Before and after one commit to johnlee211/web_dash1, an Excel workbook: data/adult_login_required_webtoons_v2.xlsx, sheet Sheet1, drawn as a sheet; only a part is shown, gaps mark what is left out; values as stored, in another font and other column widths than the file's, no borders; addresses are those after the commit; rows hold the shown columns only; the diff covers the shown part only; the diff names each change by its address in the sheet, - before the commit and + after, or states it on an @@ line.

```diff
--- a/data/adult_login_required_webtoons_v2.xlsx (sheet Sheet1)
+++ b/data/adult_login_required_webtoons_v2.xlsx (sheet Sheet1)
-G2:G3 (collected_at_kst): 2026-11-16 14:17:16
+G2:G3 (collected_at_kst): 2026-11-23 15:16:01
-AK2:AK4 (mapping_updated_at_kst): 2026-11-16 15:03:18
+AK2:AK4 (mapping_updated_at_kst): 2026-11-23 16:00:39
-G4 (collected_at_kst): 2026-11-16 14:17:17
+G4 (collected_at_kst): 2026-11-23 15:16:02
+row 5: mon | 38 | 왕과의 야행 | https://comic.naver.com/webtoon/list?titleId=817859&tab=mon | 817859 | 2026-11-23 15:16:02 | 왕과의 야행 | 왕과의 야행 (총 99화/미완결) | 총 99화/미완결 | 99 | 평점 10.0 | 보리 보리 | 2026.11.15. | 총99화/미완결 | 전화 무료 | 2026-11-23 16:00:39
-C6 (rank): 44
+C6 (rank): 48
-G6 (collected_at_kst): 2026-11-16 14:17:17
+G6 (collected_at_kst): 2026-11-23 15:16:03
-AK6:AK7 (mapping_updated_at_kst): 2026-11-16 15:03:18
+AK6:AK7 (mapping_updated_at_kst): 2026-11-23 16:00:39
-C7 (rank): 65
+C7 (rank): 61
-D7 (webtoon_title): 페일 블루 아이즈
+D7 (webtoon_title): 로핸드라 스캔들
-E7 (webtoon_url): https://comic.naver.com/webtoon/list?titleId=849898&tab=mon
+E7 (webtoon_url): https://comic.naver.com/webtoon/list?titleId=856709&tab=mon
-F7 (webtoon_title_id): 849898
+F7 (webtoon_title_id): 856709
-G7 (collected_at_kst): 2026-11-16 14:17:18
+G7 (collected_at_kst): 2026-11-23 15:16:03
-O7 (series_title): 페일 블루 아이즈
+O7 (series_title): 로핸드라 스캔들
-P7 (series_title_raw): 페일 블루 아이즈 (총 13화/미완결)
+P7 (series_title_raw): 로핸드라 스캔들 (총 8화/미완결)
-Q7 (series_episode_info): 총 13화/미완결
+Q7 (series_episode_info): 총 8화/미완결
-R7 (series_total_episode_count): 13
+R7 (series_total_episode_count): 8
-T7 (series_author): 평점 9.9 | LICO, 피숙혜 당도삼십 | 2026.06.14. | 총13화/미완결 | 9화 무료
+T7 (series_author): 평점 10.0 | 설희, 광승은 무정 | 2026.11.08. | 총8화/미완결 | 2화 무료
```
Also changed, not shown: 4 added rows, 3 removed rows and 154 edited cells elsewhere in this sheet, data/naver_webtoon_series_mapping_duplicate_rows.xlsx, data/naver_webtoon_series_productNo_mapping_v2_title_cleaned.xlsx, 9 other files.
____
Copy every line of the listing above exactly.

RESULT
Before and after one commit to johnlee211/web_dash1, an Excel workbook: data/adult_login_required_webtoons_v2.xlsx, sheet Sheet1, drawn as a sheet; only a part is shown, gaps mark what is left out; values as stored, in another font and other column widths than the file's, no borders; addresses are those after the commit; rows hold the shown columns only; the diff covers the shown part only; the diff names each change by its address in the sheet, - before the commit and + after, or states it on an @@ line.

```diff
--- a/data/adult_login_required_webtoons_v2.xlsx (sheet Sheet1)
+++ b/data/adult_login_required_webtoons_v2.xlsx (sheet Sheet1)
-G2:G3 (collected_at_kst): 2026-11-16 14:17:16
+G2:G3 (collected_at_kst): 2026-11-23 15:16:01
-AK2:AK4 (mapping_updated_at_kst): 2026-11-16 15:03:18
+AK2:AK4 (mapping_updated_at_kst): 2026-11-23 16:00:39
-G4 (collected_at_kst): 2026-11-16 14:17:17
+G4 (collected_at_kst): 2026-11-23 15:16:02
+row 5: mon | 38 | 왕과의 야행 | https://comic.naver.com/webtoon/list?titleId=817859&tab=mon | 817859 | 2026-11-23 15:16:02 | 왕과의 야행 | 왕과의 야행 (총 99화/미완결) | 총 99화/미완결 | 99 | 평점 10.0 | 보리 보리 | 2026.11.15. | 총99화/미완결 | 전화 무료 | 2026-11-23 16:00:39
-C6 (rank): 44
+C6 (rank): 48
-G6 (collected_at_kst): 2026-11-16 14:17:17
+G6 (collected_at_kst): 2026-11-23 15:16:03
-AK6:AK7 (mapping_updated_at_kst): 2026-11-16 15:03:18
+AK6:AK7 (mapping_updated_at_kst): 2026-11-23 16:00:39
-C7 (rank): 65
+C7 (rank): 61
-D7 (webtoon_title): 페일 블루 아이즈
+D7 (webtoon_title): 로핸드라 스캔들
-E7 (webtoon_url): https://comic.naver.com/webtoon/list?titleId=849898&tab=mon
+E7 (webtoon_url): https://comic.naver.com/webtoon/list?titleId=856709&tab=mon
-F7 (webtoon_title_id): 849898
+F7 (webtoon_title_id): 856709
-G7 (collected_at_kst): 2026-11-16 14:17:18
+G7 (collected_at_kst): 2026-11-23 15:16:03
-O7 (series_title): 페일 블루 아이즈
+O7 (series_title): 로핸드라 스캔들
-P7 (series_title_raw): 페일 블루 아이즈 (총 13화/미완결)
+P7 (series_title_raw): 로핸드라 스캔들 (총 8화/미완결)
-Q7 (series_episode_info): 총 13화/미완결
+Q7 (series_episode_info): 총 8화/미완결
-R7 (series_total_episode_count): 13
+R7 (series_total_episode_count): 8
-T7 (series_author): 평점 9.9 | LICO, 피숙혜 당도삼십 | 2026.06.14. | 총13화/미완결 | 9화 무료
+T7 (series_author): 평점 10.0 | 설희, 광승은 무정 | 2026.11.08. | 총8화/미완결 | 2화 무료
```
Also changed, not shown: 4 added rows, 3 removed rows and 154 edited cells elsewhere in this sheet, data/naver_webtoon_series_mapping_duplicate_rows.xlsx, data/naver_webtoon_series_productNo_mapping_v2_title_cleaned.xlsx, 9 other files.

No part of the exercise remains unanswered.